◆ **INSTRUCTIONS FOR THE TASK**: Look below. Copy each line that has "space" in it.

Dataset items

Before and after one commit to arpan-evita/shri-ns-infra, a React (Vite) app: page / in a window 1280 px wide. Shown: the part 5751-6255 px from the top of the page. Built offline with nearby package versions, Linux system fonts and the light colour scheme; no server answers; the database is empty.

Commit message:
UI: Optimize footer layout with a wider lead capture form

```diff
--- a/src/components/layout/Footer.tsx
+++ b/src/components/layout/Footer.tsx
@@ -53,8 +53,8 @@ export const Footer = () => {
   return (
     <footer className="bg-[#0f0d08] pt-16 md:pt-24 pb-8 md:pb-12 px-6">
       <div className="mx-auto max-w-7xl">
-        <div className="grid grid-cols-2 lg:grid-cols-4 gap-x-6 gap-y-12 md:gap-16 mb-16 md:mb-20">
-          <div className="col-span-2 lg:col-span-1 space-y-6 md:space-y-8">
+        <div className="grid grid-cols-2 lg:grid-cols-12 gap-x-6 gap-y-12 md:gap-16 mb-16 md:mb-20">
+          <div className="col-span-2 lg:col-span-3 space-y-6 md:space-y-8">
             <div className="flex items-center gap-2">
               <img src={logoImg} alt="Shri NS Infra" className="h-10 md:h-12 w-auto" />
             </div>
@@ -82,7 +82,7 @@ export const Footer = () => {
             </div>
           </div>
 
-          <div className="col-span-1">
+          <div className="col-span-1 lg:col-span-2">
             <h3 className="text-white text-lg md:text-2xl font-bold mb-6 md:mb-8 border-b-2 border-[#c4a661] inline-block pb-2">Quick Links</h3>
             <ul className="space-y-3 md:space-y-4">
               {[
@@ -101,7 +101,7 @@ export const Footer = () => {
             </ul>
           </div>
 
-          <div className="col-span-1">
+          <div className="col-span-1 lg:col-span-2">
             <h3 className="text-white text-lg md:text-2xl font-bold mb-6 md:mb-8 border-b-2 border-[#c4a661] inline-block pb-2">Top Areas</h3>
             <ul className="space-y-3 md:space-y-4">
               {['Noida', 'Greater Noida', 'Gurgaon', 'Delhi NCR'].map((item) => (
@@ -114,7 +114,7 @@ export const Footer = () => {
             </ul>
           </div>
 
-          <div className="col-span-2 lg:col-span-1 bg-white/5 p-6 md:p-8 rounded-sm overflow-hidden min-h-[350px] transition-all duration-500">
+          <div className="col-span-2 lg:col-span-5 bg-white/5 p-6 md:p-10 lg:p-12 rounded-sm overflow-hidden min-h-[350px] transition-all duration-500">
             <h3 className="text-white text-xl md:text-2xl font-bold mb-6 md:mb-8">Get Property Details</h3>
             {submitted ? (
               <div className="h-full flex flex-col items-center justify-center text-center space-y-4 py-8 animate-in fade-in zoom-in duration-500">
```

◆ **ANSWER TO THIS EXERCISE**:
-          <div className="col-span-2 lg:col-span-1 space-y-6 md:space-y-8">
+          <div className="col-span-2 lg:col-span-3 space-y-6 md:space-y-8">
             <ul className="space-y-3 md:space-y-4">
             <ul className="space-y-3 md:space-y-4">
               <div className="h-full flex flex-col items-center justify-center text-center space-y-4 py-8 animate-in fade-in zoom-in duration-500">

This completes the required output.